The data —
☆ ☆ ☆ ☆ ☆

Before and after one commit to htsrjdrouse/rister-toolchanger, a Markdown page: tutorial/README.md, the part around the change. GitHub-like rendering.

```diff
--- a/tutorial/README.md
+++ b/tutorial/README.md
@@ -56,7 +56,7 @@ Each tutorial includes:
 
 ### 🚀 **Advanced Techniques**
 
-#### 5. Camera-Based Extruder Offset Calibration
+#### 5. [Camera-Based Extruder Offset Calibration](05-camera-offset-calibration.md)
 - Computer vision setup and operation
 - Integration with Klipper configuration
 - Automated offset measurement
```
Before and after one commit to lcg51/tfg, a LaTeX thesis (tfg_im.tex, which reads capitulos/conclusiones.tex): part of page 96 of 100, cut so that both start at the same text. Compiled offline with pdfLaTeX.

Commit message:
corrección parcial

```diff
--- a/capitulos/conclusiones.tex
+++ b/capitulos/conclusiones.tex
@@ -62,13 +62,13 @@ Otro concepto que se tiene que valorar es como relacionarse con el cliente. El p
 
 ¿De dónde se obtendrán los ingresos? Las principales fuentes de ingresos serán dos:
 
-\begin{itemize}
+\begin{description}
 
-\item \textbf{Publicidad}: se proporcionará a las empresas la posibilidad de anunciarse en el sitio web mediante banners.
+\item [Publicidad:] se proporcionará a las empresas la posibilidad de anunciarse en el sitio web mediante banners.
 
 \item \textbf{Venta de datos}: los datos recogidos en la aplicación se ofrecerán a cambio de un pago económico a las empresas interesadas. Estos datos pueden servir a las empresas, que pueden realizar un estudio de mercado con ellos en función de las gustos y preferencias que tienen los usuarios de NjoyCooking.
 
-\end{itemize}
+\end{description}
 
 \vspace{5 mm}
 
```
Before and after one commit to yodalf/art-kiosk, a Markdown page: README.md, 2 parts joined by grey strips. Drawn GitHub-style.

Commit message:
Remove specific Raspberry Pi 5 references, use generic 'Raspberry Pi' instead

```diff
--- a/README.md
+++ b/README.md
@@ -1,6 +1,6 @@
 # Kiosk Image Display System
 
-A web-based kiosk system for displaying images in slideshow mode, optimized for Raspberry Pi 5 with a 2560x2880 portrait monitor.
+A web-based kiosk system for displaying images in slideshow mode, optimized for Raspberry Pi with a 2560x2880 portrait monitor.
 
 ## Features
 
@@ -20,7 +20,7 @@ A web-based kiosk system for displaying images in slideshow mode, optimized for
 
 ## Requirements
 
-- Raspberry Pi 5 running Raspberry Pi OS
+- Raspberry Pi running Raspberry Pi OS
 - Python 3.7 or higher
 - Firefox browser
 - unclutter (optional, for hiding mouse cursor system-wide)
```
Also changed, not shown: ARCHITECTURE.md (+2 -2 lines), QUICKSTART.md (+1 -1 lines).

☆ ☆ ☆ ☆ ☆

Your job is to retype all of the material exactly.

Before and after one commit to htsrjdrouse/rister-toolchanger, a Markdown page: tutorial/README.md, the part around the change. GitHub-like rendering.

```diff
--- a/tutorial/README.md
+++ b/tutorial/README.md
@@ -56,7 +56,7 @@ Each tutorial includes:
 
 ### 🚀 **Advanced Techniques**
 
-#### 5. Camera-Based Extruder Offset Calibration
+#### 5. [Camera-Based Extruder Offset Calibration](05-camera-offset-calibration.md)
 - Computer vision setup and operation
 - Integration with Klipper configuration
 - Automated offset measurement
```
Before and after one commit to lcg51/tfg, a LaTeX thesis (tfg_im.tex, which reads capitulos/conclusiones.tex): part of page 96 of 100, cut so that both start at the same text. Compiled offline with pdfLaTeX.

Commit message:
corrección parcial

```diff
--- a/capitulos/conclusiones.tex
+++ b/capitulos/conclusiones.tex
@@ -62,13 +62,13 @@ Otro concepto que se tiene que valorar es como relacionarse con el cliente. El p
 
 ¿De dónde se obtendrán los ingresos? Las principales fuentes de ingresos serán dos:
 
-\begin{itemize}
+\begin{description}
 
-\item \textbf{Publicidad}: se proporcionará a las empresas la posibilidad de anunciarse en el sitio web mediante banners.
+\item [Publicidad:] se proporcionará a las empresas la posibilidad de anunciarse en el sitio web mediante banners.
 
 \item \textbf{Venta de datos}: los datos recogidos en la aplicación se ofrecerán a cambio de un pago económico a las empresas interesadas. Estos datos pueden servir a las empresas, que pueden realizar un estudio de mercado con ellos en función de las gustos y preferencias que tienen los usuarios de NjoyCooking.
 
-\end{itemize}
+\end{description}
 
 \vspace{5 mm}
 
```
Before and after one commit to yodalf/art-kiosk, a Markdown page: README.md, 2 parts joined by grey strips. Drawn GitHub-style.

Commit message:
Remove specific Raspberry Pi 5 references, use generic 'Raspberry Pi' instead

```diff
--- a/README.md
+++ b/README.md
@@ -1,6 +1,6 @@
 # Kiosk Image Display System
 
-A web-based kiosk system for displaying images in slideshow mode, optimized for Raspberry Pi 5 with a 2560x2880 portrait monitor.
+A web-based kiosk system for displaying images in slideshow mode, optimized for Raspberry Pi with a 2560x2880 portrait monitor.
 
 ## Features
 
@@ -20,7 +20,7 @@ A web-based kiosk system for displaying images in slideshow mode, optimized for
 
 ## Requirements
 
-- Raspberry Pi 5 running Raspberry Pi OS
+- Raspberry Pi running Raspberry Pi OS
 - Python 3.7 or higher
 - Firefox browser
 - unclutter (optional, for hiding mouse cursor system-wide)
```
Also changed, not shown: ARCHITECTURE.md (+2 -2 lines), QUICKSTART.md (+1 -1 lines).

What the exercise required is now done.